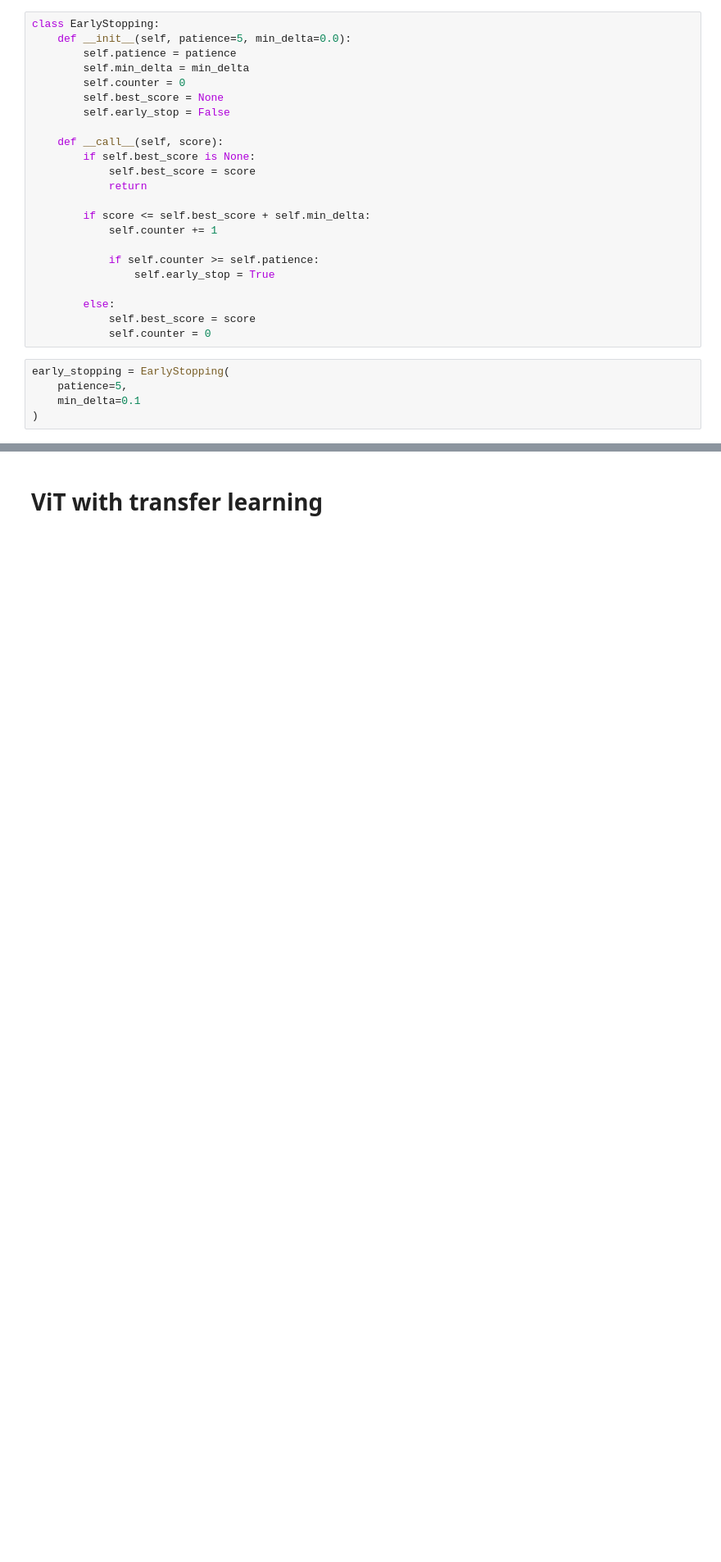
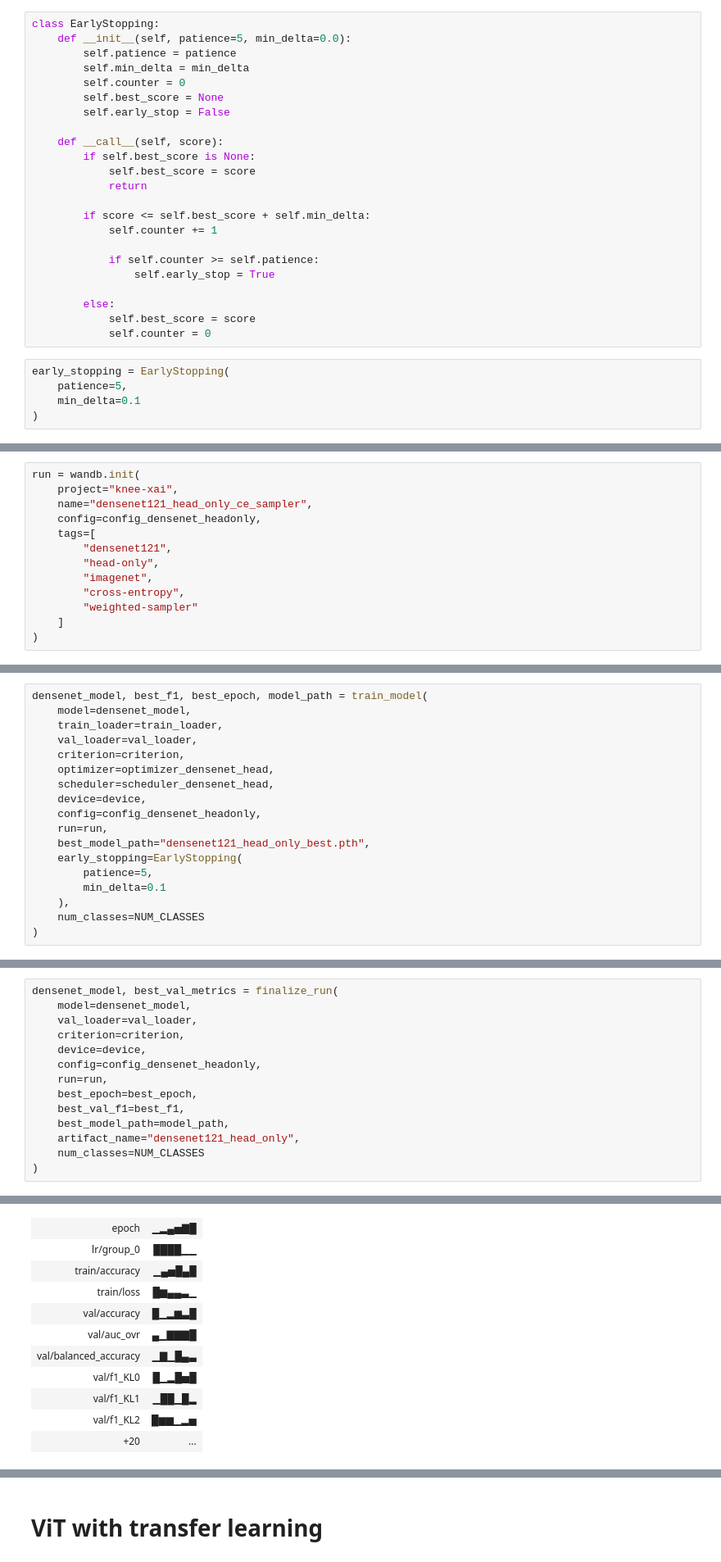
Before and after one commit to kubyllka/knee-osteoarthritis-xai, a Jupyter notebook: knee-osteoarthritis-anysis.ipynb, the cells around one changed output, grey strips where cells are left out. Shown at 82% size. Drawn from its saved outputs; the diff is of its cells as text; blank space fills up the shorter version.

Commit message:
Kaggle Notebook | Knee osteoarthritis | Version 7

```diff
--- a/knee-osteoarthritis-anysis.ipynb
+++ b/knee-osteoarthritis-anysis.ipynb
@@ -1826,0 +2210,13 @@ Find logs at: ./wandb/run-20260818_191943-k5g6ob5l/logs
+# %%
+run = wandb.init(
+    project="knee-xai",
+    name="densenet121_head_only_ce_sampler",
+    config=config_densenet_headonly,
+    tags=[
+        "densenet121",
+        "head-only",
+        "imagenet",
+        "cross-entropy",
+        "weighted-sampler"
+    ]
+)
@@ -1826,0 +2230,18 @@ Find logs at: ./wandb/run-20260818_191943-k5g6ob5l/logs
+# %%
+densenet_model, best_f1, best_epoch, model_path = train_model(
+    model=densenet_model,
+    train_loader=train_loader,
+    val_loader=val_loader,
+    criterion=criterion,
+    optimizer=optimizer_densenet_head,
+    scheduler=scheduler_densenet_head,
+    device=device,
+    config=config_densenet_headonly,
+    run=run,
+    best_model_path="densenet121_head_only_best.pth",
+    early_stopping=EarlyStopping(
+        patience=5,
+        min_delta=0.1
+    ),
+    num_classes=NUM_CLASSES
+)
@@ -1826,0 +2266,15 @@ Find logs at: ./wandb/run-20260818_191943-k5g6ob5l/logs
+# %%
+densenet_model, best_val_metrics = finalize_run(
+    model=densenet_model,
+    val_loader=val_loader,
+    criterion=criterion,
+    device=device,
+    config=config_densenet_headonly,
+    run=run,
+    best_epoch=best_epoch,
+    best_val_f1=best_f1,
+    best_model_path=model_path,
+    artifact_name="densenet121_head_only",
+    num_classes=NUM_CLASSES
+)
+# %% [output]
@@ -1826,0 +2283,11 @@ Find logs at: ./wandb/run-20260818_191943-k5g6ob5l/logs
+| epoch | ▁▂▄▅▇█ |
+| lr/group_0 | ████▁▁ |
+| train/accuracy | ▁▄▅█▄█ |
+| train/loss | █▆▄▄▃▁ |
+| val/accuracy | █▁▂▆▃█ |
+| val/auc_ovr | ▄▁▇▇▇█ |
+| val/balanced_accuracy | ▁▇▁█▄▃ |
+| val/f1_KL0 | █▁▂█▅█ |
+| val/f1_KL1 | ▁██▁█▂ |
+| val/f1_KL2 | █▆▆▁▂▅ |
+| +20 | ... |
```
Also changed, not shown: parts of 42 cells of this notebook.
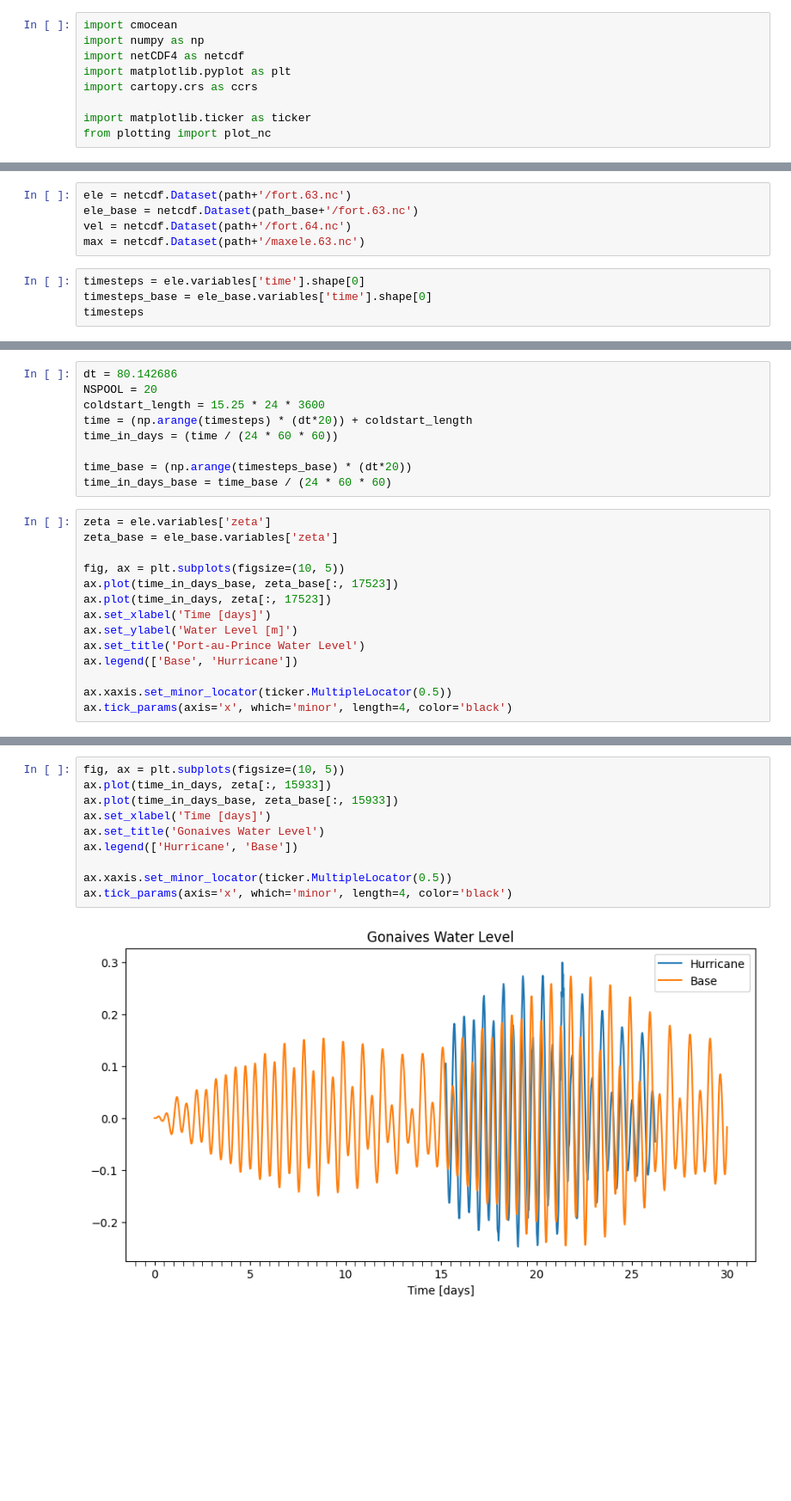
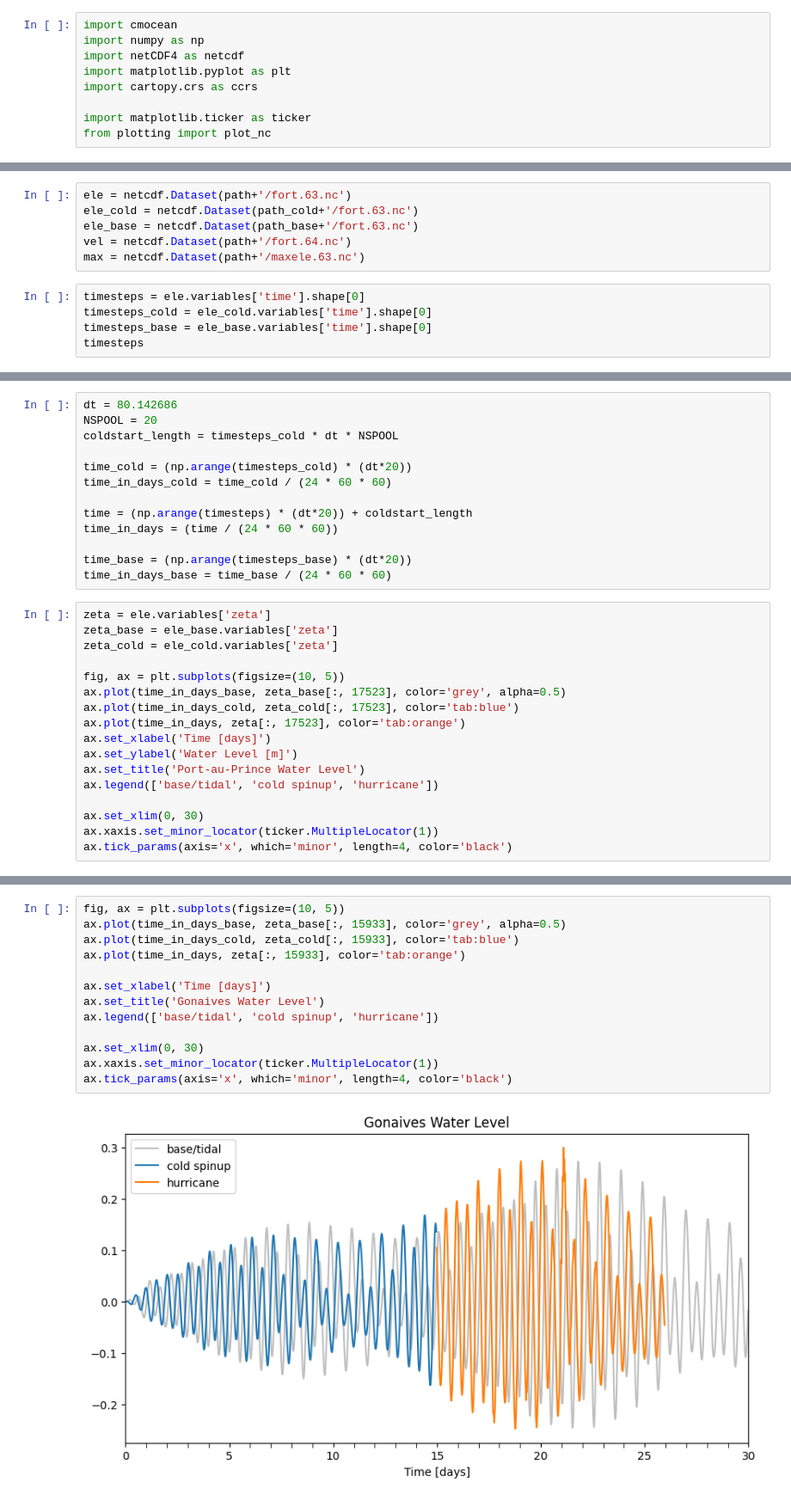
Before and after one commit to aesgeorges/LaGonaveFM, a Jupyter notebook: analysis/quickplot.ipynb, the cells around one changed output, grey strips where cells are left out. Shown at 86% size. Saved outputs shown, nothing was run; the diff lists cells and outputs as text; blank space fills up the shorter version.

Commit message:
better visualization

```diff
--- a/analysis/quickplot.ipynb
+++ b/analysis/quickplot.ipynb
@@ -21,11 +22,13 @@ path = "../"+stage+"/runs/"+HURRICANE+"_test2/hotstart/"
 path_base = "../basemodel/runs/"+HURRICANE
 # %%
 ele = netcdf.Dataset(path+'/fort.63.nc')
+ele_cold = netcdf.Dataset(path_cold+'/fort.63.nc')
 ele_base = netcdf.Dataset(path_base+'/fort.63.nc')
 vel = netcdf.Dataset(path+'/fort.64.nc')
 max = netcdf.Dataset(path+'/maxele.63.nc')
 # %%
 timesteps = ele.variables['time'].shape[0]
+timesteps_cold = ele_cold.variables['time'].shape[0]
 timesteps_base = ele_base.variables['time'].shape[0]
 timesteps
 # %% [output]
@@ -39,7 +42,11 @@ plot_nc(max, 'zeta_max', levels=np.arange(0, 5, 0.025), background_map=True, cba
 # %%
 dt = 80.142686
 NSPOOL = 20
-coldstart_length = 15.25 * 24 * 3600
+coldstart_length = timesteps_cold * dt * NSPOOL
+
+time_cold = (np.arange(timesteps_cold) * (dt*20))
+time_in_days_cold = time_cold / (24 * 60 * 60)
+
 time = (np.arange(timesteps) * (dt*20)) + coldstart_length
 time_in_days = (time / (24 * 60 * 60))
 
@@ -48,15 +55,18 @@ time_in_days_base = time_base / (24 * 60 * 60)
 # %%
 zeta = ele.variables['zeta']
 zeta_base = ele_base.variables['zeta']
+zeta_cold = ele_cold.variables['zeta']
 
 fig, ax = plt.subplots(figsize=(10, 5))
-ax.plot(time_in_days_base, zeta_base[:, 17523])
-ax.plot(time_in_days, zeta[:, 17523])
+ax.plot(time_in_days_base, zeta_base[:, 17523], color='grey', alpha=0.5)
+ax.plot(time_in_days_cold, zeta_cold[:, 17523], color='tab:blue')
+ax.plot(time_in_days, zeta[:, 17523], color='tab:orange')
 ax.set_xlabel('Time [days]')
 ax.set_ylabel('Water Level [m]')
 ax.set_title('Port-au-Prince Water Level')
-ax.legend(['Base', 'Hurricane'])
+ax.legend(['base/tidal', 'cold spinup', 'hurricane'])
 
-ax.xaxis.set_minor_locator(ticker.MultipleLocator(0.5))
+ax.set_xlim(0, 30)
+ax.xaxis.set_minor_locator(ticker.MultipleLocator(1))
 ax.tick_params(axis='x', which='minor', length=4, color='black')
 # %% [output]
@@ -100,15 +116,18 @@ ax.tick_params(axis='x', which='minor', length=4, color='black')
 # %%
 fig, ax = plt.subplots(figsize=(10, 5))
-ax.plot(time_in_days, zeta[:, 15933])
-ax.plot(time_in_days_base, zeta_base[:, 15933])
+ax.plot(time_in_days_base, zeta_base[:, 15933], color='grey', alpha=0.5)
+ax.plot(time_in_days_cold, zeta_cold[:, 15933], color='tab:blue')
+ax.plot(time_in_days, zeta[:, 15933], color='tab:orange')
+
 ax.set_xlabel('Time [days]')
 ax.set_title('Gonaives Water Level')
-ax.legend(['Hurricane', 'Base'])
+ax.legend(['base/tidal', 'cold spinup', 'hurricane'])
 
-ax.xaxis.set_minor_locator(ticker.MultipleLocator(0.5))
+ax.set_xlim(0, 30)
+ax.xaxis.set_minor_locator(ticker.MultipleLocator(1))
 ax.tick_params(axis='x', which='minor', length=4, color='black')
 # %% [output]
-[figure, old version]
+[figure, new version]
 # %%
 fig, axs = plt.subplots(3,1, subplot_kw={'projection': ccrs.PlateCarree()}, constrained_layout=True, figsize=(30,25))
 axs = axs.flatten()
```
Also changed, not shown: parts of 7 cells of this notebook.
--*--
## Assignment
Every record above must be printed exactly, except for its images.

## Output below
Before and after one commit to kubyllka/knee-osteoarthritis-xai, a Jupyter notebook: knee-osteoarthritis-anysis.ipynb, the cells around one changed output, grey strips where cells are left out. Shown at 82% size. Drawn from its saved outputs; the diff is of its cells as text; blank space fills up the shorter version.

Commit message:
Kaggle Notebook | Knee osteoarthritis | Version 7

```diff
--- a/knee-osteoarthritis-anysis.ipynb
+++ b/knee-osteoarthritis-anysis.ipynb
@@ -1826,0 +2210,13 @@ Find logs at: ./wandb/run-20260818_191943-k5g6ob5l/logs
+# %%
+run = wandb.init(
+    project="knee-xai",
+    name="densenet121_head_only_ce_sampler",
+    config=config_densenet_headonly,
+    tags=[
+        "densenet121",
+        "head-only",
+        "imagenet",
+        "cross-entropy",
+        "weighted-sampler"
+    ]
+)
@@ -1826,0 +2230,18 @@ Find logs at: ./wandb/run-20260818_191943-k5g6ob5l/logs
+# %%
+densenet_model, best_f1, best_epoch, model_path = train_model(
+    model=densenet_model,
+    train_loader=train_loader,
+    val_loader=val_loader,
+    criterion=criterion,
+    optimizer=optimizer_densenet_head,
+    scheduler=scheduler_densenet_head,
+    device=device,
+    config=config_densenet_headonly,
+    run=run,
+    best_model_path="densenet121_head_only_best.pth",
+    early_stopping=EarlyStopping(
+        patience=5,
+        min_delta=0.1
+    ),
+    num_classes=NUM_CLASSES
+)
@@ -1826,0 +2266,15 @@ Find logs at: ./wandb/run-20260818_191943-k5g6ob5l/logs
+# %%
+densenet_model, best_val_metrics = finalize_run(
+    model=densenet_model,
+    val_loader=val_loader,
+    criterion=criterion,
+    device=device,
+    config=config_densenet_headonly,
+    run=run,
+    best_epoch=best_epoch,
+    best_val_f1=best_f1,
+    best_model_path=model_path,
+    artifact_name="densenet121_head_only",
+    num_classes=NUM_CLASSES
+)
+# %% [output]
@@ -1826,0 +2283,11 @@ Find logs at: ./wandb/run-20260818_191943-k5g6ob5l/logs
+| epoch | ▁▂▄▅▇█ |
+| lr/group_0 | ████▁▁ |
+| train/accuracy | ▁▄▅█▄█ |
+| train/loss | █▆▄▄▃▁ |
+| val/accuracy | █▁▂▆▃█ |
+| val/auc_ovr | ▄▁▇▇▇█ |
+| val/balanced_accuracy | ▁▇▁█▄▃ |
+| val/f1_KL0 | █▁▂█▅█ |
+| val/f1_KL1 | ▁██▁█▂ |
+| val/f1_KL2 | █▆▆▁▂▅ |
+| +20 | ... |
```
Also changed, not shown: parts of 42 cells of this notebook.
Before and after one commit to aesgeorges/LaGonaveFM, a Jupyter notebook: analysis/quickplot.ipynb, the cells around one changed output, grey strips where cells are left out. Shown at 86% size. Saved outputs shown, nothing was run; the diff lists cells and outputs as text; blank space fills up the shorter version.

Commit message:
better visualization

```diff
--- a/analysis/quickplot.ipynb
+++ b/analysis/quickplot.ipynb
@@ -21,11 +22,13 @@ path = "../"+stage+"/runs/"+HURRICANE+"_test2/hotstart/"
 path_base = "../basemodel/runs/"+HURRICANE
 # %%
 ele = netcdf.Dataset(path+'/fort.63.nc')
+ele_cold = netcdf.Dataset(path_cold+'/fort.63.nc')
 ele_base = netcdf.Dataset(path_base+'/fort.63.nc')
 vel = netcdf.Dataset(path+'/fort.64.nc')
 max = netcdf.Dataset(path+'/maxele.63.nc')
 # %%
 timesteps = ele.variables['time'].shape[0]
+timesteps_cold = ele_cold.variables['time'].shape[0]
 timesteps_base = ele_base.variables['time'].shape[0]
 timesteps
 # %% [output]
@@ -39,7 +42,11 @@ plot_nc(max, 'zeta_max', levels=np.arange(0, 5, 0.025), background_map=True, cba
 # %%
 dt = 80.142686
 NSPOOL = 20
-coldstart_length = 15.25 * 24 * 3600
+coldstart_length = timesteps_cold * dt * NSPOOL
+
+time_cold = (np.arange(timesteps_cold) * (dt*20))
+time_in_days_cold = time_cold / (24 * 60 * 60)
+
 time = (np.arange(timesteps) * (dt*20)) + coldstart_length
 time_in_days = (time / (24 * 60 * 60))
 
@@ -48,15 +55,18 @@ time_in_days_base = time_base / (24 * 60 * 60)
 # %%
 zeta = ele.variables['zeta']
 zeta_base = ele_base.variables['zeta']
+zeta_cold = ele_cold.variables['zeta']
 
 fig, ax = plt.subplots(figsize=(10, 5))
-ax.plot(time_in_days_base, zeta_base[:, 17523])
-ax.plot(time_in_days, zeta[:, 17523])
+ax.plot(time_in_days_base, zeta_base[:, 17523], color='grey', alpha=0.5)
+ax.plot(time_in_days_cold, zeta_cold[:, 17523], color='tab:blue')
+ax.plot(time_in_days, zeta[:, 17523], color='tab:orange')
 ax.set_xlabel('Time [days]')
 ax.set_ylabel('Water Level [m]')
 ax.set_title('Port-au-Prince Water Level')
-ax.legend(['Base', 'Hurricane'])
+ax.legend(['base/tidal', 'cold spinup', 'hurricane'])
 
-ax.xaxis.set_minor_locator(ticker.MultipleLocator(0.5))
+ax.set_xlim(0, 30)
+ax.xaxis.set_minor_locator(ticker.MultipleLocator(1))
 ax.tick_params(axis='x', which='minor', length=4, color='black')
 # %% [output]
@@ -100,15 +116,18 @@ ax.tick_params(axis='x', which='minor', length=4, color='black')
 # %%
 fig, ax = plt.subplots(figsize=(10, 5))
-ax.plot(time_in_days, zeta[:, 15933])
-ax.plot(time_in_days_base, zeta_base[:, 15933])
+ax.plot(time_in_days_base, zeta_base[:, 15933], color='grey', alpha=0.5)
+ax.plot(time_in_days_cold, zeta_cold[:, 15933], color='tab:blue')
+ax.plot(time_in_days, zeta[:, 15933], color='tab:orange')
+
 ax.set_xlabel('Time [days]')
 ax.set_title('Gonaives Water Level')
-ax.legend(['Hurricane', 'Base'])
+ax.legend(['base/tidal', 'cold spinup', 'hurricane'])
 
-ax.xaxis.set_minor_locator(ticker.MultipleLocator(0.5))
+ax.set_xlim(0, 30)
+ax.xaxis.set_minor_locator(ticker.MultipleLocator(1))
 ax.tick_params(axis='x', which='minor', length=4, color='black')
 # %% [output]
-[figure, old version]
+[figure, new version]
 # %%
 fig, axs = plt.subplots(3,1, subplot_kw={'projection': ccrs.PlateCarree()}, constrained_layout=True, figsize=(30,25))
 axs = axs.flatten()
```
Also changed, not shown: parts of 7 cells of this notebook.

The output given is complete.